Web document revisions
____________________
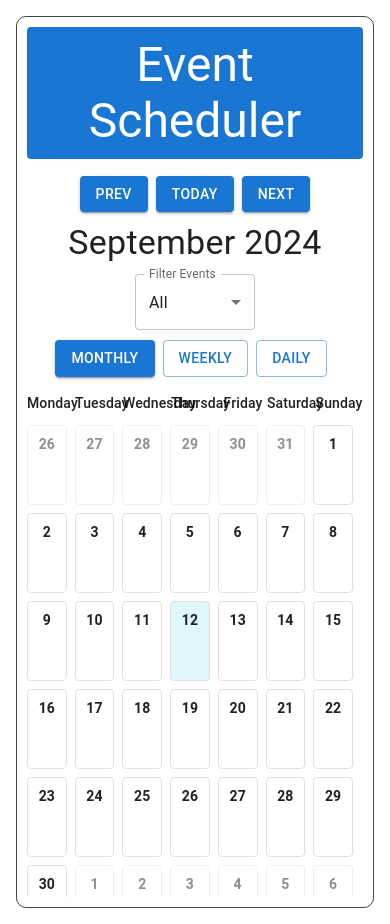
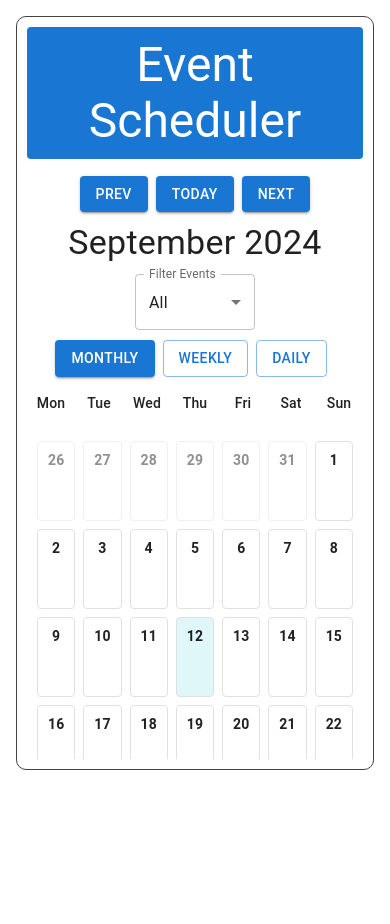
Before and after one commit to ShubhamSinghalCompro/Training, a React (Create React App) app in the folder React_Js/calendar-app-ts/: page / in a window 390 px wide. After the commit the page ends 844 px from the top, so only its background shows below. Built offline with nearby package versions, Linux system fonts and the light colour scheme.

Commit message:
responsiveness

```diff
--- a/React_Js/calendar-app-ts/src/components/CalendarGrid.tsx
+++ b/React_Js/calendar-app-ts/src/components/CalendarGrid.tsx
@@ -212,18 +212,19 @@ const CalendarGrid: React.FC = () => {
   );
 };
 
-const CalendarContainer = styled(Box)`
+const CalendarContainer = styled(Box)<{ theme: any }>`
   max-width: 1200px;
-  height: 95vh;
+  height: calc(95vh - ${(props) => props.theme.spacing(6)}); /* Dynamic height */
   margin: ${(props) => props.theme.spacing(2)} auto;
   padding: ${(props) => props.theme.spacing(2)};
   border: 2px solid ${(props) => props.theme.palette.grey[800]};
   border-radius: 20px;
   background-color: ${(props) => props.theme.palette.background.default};
-
+  display: flex;
+  flex-direction: column; /* To make it stack elements vertically */
 
   @media (max-width: 600px) {
-    height: auto;
+    height: calc(95vh - ${(props) => props.theme.spacing(6)});
     padding: 10px;
     border-radius: 10px;
     border-width: 1px;
--- a/React_Js/calendar-app-ts/src/components/MonthlyView.tsx
+++ b/React_Js/calendar-app-ts/src/components/MonthlyView.tsx
@@ -4,7 +4,6 @@ import { format, startOfMonth, endOfMonth, eachDayOfInterval, startOfWeek, endOf
 import { useSelector } from 'react-redux';
 import { Event, RootState } from '../utils/types';
 import styled from 'styled-components';
-import { forEachChild } from 'typescript';
 
 interface MonthlyViewProps {
   selectedDate: Date;
@@ -78,14 +77,18 @@ const MonthlyView: React.FC<MonthlyViewProps> = ({ selectedDate, selectedCategor
       <Grid container spacing={0}>
         {['Monday', 'Tuesday', 'Wednesday', 'Thursday', 'Friday', 'Saturday', 'Sunday'].map((dayName, index) => (
           <Grid item xs={12 / 7} key={index}>
-            <Typography variant="subtitle2" align="center">
-              {dayName}
-            </Typography>
+            <WeekdayName
+            theme={theme}
+            variant="subtitle2"
+            fullName={dayName}
+            align="center">
+            </WeekdayName>
           </Grid>
         ))}
       </Grid>
       {/* Render days in the calendar */}
-      <ScrollableContainer>
+      <ScrollableContainer
+        theme={theme}>
         <Grid container spacing={1}>
           {days.map((day, index) => {
             const dayStr = day.toDateString();
@@ -140,16 +143,7 @@ const MonthlyView: React.FC<MonthlyViewProps> = ({ selectedDate, selectedCategor
 
                   {/* Display event dots */}
                   {hasEvents && (
-                    <Box
-                      sx={{
-                        display: 'flex',
-                        justifyContent: 'center',
-                        alignItems: 'center',
-                        width: '100%',
-                        flexWrap: 'nowrap',
-                        overflow: 'hidden',
-                        marginBottom: '2px', // Adds space between dots and "View More"
-                      }}
+                    <EventList
                     >
                       {dayEvents.slice(0, 2).map((event) => (
                         <Tooltip
@@ -157,15 +151,9 @@ const MonthlyView: React.FC<MonthlyViewProps> = ({ selectedDate, selectedCategor
                           key={event.id}
                           disableHoverListener={isDifferentMonth}
                         >
-                          <Box
-                            sx={{
-                              width: 10,
-                              height: 10,
-                              borderRadius: '50%',
-                              backgroundColor: event.color,
-                              margin: '0 4px 0 0',
-                              cursor: isDifferentMonth ? 'not-allowed' : 'pointer',
-                            }}
+                          <EventDot
+                            color={event.color}
+                            isDifferentMonth={isDifferentMonth}
                             tabIndex={isDifferentMonth ? -1 : 0}
                             role="button"
                             aria-label={`${event.title} (${event.startTime} - ${event.endTime})`}
@@ -178,17 +166,13 @@ const MonthlyView: React.FC<MonthlyViewProps> = ({ selectedDate, selectedCategor
                           />
                         </Tooltip>
                       ))}
-                    </Box>
+                    </EventList>
                   )}
 
                   {displayMore && (
-                    <Typography
-                      variant="body2"
-                      sx={{
-                        cursor: isDifferentMonth ? 'not-allowed' : 'pointer',
-                        color: theme.palette.primary.main,
-                        marginTop: 'auto',
-                      }}
+                    <ViewMoreLabel
+                      theme={theme}
+                      isDifferentMonth={isDifferentMonth}
                       tabIndex={isDifferentMonth ? -1 : 0}
                       role="button"
                       aria-label={`View more events for ${format(day, 'd')}`}
@@ -199,8 +183,7 @@ const MonthlyView: React.FC<MonthlyViewProps> = ({ selectedDate, selectedCategor
                         }
                       }}
                     >
-                      View More
-                    </Typography>
+                    </ViewMoreLabel>
                   )}
                 </DayBox>
               </Grid>
@@ -239,11 +222,95 @@ const DayBox = styled(Box)<DayBoxProps>`
   user-select: ${(props) => (props.isDifferentMonth ? 'none' : 'auto')};
 `;
 
-const ScrollableContainer = styled(Box)`
-  max-height: 56vh; /* Adjust this value based on padding, headers, or other elements */
-  overflow-y: auto;
-  padding-right: 10px; /* Padding to avoid content being cut off by the scrollbar */
-  margin-top: 10px;
+
+const ScrollableContainer = styled(Box)<{ theme: any }>`
+  flex: 1; /* Take up remaining space */
+  overflow-y: auto; /* Scrollable content */
+  padding-right: 10px;
+  margin-top: ${(props) => props.theme.spacing(2)};
+
+  @media (max-width: 600px) {
+    padding: 10px;
+    border-radius: 10px;
+    border-width: 1px;
+  }
+`;
+
+const EventList = styled(Box)`
+  display: flex;
+  justify-content: center;
+  align-items: center;
+  width: 100%;
+  flex-wrap: nowrap;
+  overflow: hidden;
+  margin-bottom: 2px;
+
+  @media (max-width: 800px) {
+    flex-direction: column; /* Stack event dots vertically on small screens */
+    justify-content: flex-start; /* Align dots at the top for small screens */
+  }
+`;
+
+const EventDot = styled(Box)<{ isDifferentMonth: boolean; color: string }>`
+  width: 10px;
+  height: 10px;
+  border-radius: 50%;
+  margin-right: 4px;
+  background-color: ${(props) => props.color};
+  cursor: ${(props) => (props.isDifferentMonth ? 'not-allowed' : 'pointer')};
+
+  @media (max-width: 800px) {
+    width: 8px;
+    height: 8px;
+    margin-right: 0;
+    margin-bottom: 2px; /* Space between vertically stacked dots */
+  }
+`;
+
+const ViewMoreLabel = styled(Typography)<{ theme: any, isDifferentMonth: boolean }>`
+  cursor: ${(props) => props.isDifferentMonth ? 'not-allowed' : 'pointer'};
+  color: ${(props) => props.isDifferentMonth ? props.theme.palette.text.disabled : props.theme.palette.primary.main};
+  margin-top: auto;
+  font-size: clamp(10px, 2vw, 12px); /* Responsive font size */
+  font-weight: 500;
+  text-align: center;
+
+  @media (max-width: 800px) {
+  &:before {
+      content: "...";
+      display: block;
+    }
+    margin-top: 0;
+    font-size: clamp(8px, 4vw, 8px); /* Smaller font size for small screens */
+  }
+    @media (min-width: 801px) {
+    &:before {
+      content: "View More";
+      display: block;
+    }
+    font-size: clamp(14px, 2vw, 16px);
+  }
+`;
+
+
+const WeekdayName = styled(Typography)<{ theme: any, fullName: string }>`
+  display: block; // Show full name by default
+
+  @media (max-width: 800px) {
+    &:before {
+      content: "${props => props.fullName.substring(0, 3)}";
+      display: block;
+    }
+    font-size: clamp(10px, 2vw, 12px);
+  }
+
+  @media (min-width: 801px) {
+    &:before {
+      content: "${props => props.fullName}";
+      display: block;
+    }
+    font-size: clamp(14px, 2vw, 16px);
+  }
 `;
 
 export default MonthlyView;
```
____________________
■ Problem:
Copy the lines above that hold the word "size".

■ Task output:
+  font-size: clamp(10px, 2vw, 12px); /* Responsive font size */
+    font-size: clamp(8px, 4vw, 8px); /* Smaller font size for small screens */
+    font-size: clamp(14px, 2vw, 16px);
+    font-size: clamp(10px, 2vw, 12px);
+    font-size: clamp(14px, 2vw, 16px);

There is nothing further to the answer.